On April 23 2013 at Durham University in Northeast England a new Russian Center was officially opened at the School of Modern Languages and Cultures.
The Russian Center in Durham was named after Sergei Averintsev, the distinguished Russian philologist and cultural historian. Professor Mikhail Epstein shared his recollections about Mr. Averintsev and assessed his contribution to the humanities.
Mikhail Epstein on Sergei Averintsev:
The task of Russkii mir is to open Russia to the world. The name of Sergei Averintsev is the perfect symbol of such an openness, a symbol of the spiritual synthesis where the best of the West and the best of the East share both their Christian legacy and their aspiration for a humanistic and democratic future.
Sergey Sergeevich Averintsev (1937 – 2004) was an outstanding Russian philologist, specialist in literary history and theory. For several decades, from the 1970s to the mid–1990s, he served as a senior researcher at the Institute of World Literature in Moscow. From the mid-1990s to his death he was a professor of Slavic Studies at the University of Vienna.
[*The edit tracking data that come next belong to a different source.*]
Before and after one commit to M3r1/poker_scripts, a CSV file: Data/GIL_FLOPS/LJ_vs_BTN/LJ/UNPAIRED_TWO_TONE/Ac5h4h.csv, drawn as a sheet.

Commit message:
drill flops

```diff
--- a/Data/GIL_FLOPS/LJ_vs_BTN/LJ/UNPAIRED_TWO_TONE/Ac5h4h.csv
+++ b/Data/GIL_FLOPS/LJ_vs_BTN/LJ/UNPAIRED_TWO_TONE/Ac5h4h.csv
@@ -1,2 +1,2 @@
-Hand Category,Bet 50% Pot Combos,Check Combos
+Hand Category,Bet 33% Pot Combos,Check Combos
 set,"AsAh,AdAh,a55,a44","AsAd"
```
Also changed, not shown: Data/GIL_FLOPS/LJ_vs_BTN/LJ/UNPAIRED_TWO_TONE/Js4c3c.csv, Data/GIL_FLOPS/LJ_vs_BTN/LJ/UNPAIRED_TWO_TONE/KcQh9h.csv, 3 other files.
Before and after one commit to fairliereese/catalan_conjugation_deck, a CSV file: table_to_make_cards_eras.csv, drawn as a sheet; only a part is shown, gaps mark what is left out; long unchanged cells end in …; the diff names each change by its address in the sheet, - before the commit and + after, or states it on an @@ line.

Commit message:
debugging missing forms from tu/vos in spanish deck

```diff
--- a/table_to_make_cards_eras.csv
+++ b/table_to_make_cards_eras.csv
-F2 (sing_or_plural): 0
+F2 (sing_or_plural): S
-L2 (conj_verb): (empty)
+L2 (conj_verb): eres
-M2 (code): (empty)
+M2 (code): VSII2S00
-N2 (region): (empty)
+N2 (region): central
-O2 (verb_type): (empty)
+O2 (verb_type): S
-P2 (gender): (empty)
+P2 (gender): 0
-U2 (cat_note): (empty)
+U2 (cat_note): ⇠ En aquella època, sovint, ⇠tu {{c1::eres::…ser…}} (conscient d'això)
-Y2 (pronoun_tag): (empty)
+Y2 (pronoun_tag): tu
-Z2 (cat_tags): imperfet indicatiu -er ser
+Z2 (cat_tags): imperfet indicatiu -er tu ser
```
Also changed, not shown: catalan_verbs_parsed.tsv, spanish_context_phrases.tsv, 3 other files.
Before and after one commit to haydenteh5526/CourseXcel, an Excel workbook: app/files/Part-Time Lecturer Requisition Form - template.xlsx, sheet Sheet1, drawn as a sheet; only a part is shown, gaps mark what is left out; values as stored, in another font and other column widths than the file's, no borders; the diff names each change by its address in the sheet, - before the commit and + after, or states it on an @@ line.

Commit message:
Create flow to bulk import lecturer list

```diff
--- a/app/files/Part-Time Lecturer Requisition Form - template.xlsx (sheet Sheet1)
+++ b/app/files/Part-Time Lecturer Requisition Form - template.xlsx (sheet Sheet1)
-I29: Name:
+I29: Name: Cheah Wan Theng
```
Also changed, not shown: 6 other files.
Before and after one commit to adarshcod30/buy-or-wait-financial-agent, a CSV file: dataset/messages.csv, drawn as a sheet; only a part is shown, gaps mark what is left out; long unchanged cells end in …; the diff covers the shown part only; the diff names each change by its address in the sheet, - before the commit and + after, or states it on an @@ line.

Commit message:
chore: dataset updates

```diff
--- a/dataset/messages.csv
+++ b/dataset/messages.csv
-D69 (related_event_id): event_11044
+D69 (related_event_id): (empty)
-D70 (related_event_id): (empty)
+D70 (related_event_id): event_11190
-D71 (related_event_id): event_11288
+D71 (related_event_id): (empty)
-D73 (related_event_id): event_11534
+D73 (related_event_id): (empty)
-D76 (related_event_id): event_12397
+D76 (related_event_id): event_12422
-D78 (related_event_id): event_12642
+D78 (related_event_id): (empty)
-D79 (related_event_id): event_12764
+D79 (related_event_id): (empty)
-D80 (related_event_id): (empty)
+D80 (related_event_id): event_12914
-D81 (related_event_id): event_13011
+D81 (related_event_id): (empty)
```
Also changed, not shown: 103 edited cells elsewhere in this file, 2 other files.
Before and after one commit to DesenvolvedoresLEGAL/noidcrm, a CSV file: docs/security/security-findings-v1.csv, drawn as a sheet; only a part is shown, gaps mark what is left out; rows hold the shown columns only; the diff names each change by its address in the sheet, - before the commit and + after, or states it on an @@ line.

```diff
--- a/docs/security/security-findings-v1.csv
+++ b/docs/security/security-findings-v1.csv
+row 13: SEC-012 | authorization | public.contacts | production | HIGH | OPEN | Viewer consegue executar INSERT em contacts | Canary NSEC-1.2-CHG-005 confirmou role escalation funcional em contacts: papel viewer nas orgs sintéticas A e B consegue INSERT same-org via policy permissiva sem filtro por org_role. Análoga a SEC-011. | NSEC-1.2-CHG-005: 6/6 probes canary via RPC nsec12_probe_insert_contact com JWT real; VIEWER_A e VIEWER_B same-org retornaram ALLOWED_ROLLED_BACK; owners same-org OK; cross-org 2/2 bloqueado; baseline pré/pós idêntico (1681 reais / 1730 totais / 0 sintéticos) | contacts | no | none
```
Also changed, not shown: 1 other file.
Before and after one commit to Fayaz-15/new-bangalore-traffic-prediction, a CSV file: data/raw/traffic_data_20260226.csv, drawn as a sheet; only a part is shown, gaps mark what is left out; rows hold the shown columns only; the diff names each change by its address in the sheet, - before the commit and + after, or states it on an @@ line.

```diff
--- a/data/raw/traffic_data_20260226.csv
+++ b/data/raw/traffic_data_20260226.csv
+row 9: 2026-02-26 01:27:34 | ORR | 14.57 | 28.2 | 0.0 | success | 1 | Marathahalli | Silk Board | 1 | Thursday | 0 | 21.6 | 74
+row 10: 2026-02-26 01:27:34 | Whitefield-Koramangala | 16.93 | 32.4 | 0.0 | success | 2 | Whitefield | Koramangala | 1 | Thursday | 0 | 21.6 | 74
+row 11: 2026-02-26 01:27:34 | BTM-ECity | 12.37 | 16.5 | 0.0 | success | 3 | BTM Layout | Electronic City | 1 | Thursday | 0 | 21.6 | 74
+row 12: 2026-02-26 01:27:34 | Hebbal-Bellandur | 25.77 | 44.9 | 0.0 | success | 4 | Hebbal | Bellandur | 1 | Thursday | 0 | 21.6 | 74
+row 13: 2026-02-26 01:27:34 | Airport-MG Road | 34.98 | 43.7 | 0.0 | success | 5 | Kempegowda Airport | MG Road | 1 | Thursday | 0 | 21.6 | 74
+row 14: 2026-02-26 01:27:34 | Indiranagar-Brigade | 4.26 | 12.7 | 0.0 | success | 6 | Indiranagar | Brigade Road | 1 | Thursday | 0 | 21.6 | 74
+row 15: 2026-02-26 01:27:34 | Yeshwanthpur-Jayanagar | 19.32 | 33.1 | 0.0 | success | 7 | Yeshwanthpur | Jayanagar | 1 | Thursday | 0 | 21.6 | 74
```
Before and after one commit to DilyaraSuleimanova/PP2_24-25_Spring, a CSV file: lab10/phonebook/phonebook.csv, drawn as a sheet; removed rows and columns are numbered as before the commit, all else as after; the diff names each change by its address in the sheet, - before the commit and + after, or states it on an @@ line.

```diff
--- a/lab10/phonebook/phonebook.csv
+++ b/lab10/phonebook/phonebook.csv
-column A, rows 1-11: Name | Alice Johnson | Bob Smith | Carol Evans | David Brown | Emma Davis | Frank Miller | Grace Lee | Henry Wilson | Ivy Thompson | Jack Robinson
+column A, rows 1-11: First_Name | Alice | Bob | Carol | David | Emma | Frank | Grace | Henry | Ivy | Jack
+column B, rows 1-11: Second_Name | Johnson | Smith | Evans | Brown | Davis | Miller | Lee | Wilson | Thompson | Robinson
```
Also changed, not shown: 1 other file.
But who really was Sergei Averintsev? It would be easier to say who he was not. In the field of the humanities he was almost everything that a person can be: a philologist, a philosopher, a theologian, a cultural historian, a literary theorist, a translator, and a poet. He was a man of encyclopedic erudition that covered Greek and Roman antiquity, the New Testament, Middle East, Byzantium, European Middle Ages, classical Russian literature and philosophy, Russian Silver Age, and 20th c. Western literature and religious thought. He was a philosopher in the deepest dense, a seeker and lover of wisdom. As probably nobody in Russian humanities he interpreted cultural phenomena in multiplicity of their intertextual and intersdisciplinary projections. He was a most broadly thinking humanist but with a very firm standing in humanistic and religious foundations of Russian and European culture. His thinking was opposed to totalitarianism of any kind, be it communism or fascism, religious fundamentalism or technocratic pragmatism. His credo was a combination of faith and freedom. He could repeat after St. Augustine: “Believe in God and do what you want”.
Averintsev was born in 1937, in the year when Stalin planned to exterminate completely religion in the USSR and tens of thousands of priests were killed and tens of thousands of churches destroyed or turned into warehouses. Averintsev has done more than any other Russian intellectual to restore the connection of our contemporaries with the spirituality of the past thus opening the way to the spirituality of the future. Since the late 1960s, with publication of his articles in the five volume Phiolosophical Encyclopedia and his book The Poetics of Early Byzantine Literature(1977), he established himself, as they say in Russia, as vlastitel’ dum, the ruler of the minds of Russian intelligentsia. He reversed the relation between politics and culture in the minds of many intellectuals. Under Soviet regime, culture was believed to be a tool of politics. For Averintsev, politics was only one small segment of culture, inscribed in larger and spiritually more rich segments, such as literature and language, philosophy and theology. He can be considered, along with Mikhail Bakhtin, who belonged to a previous generation and whom Averintsev admired, a founder of Soviet and post–Soviet culturology, an integrative, multidisciplinary approach to culture.
Once Averintsev said: “The present is so important because through it the mysterious depth of the past and the mysterious breadth of the future reveal themselves through an encounter with one another”. Let this Averintsevian openness to the past and the future through the medium of the present be our guide in all our scholarly and teaching endeavors.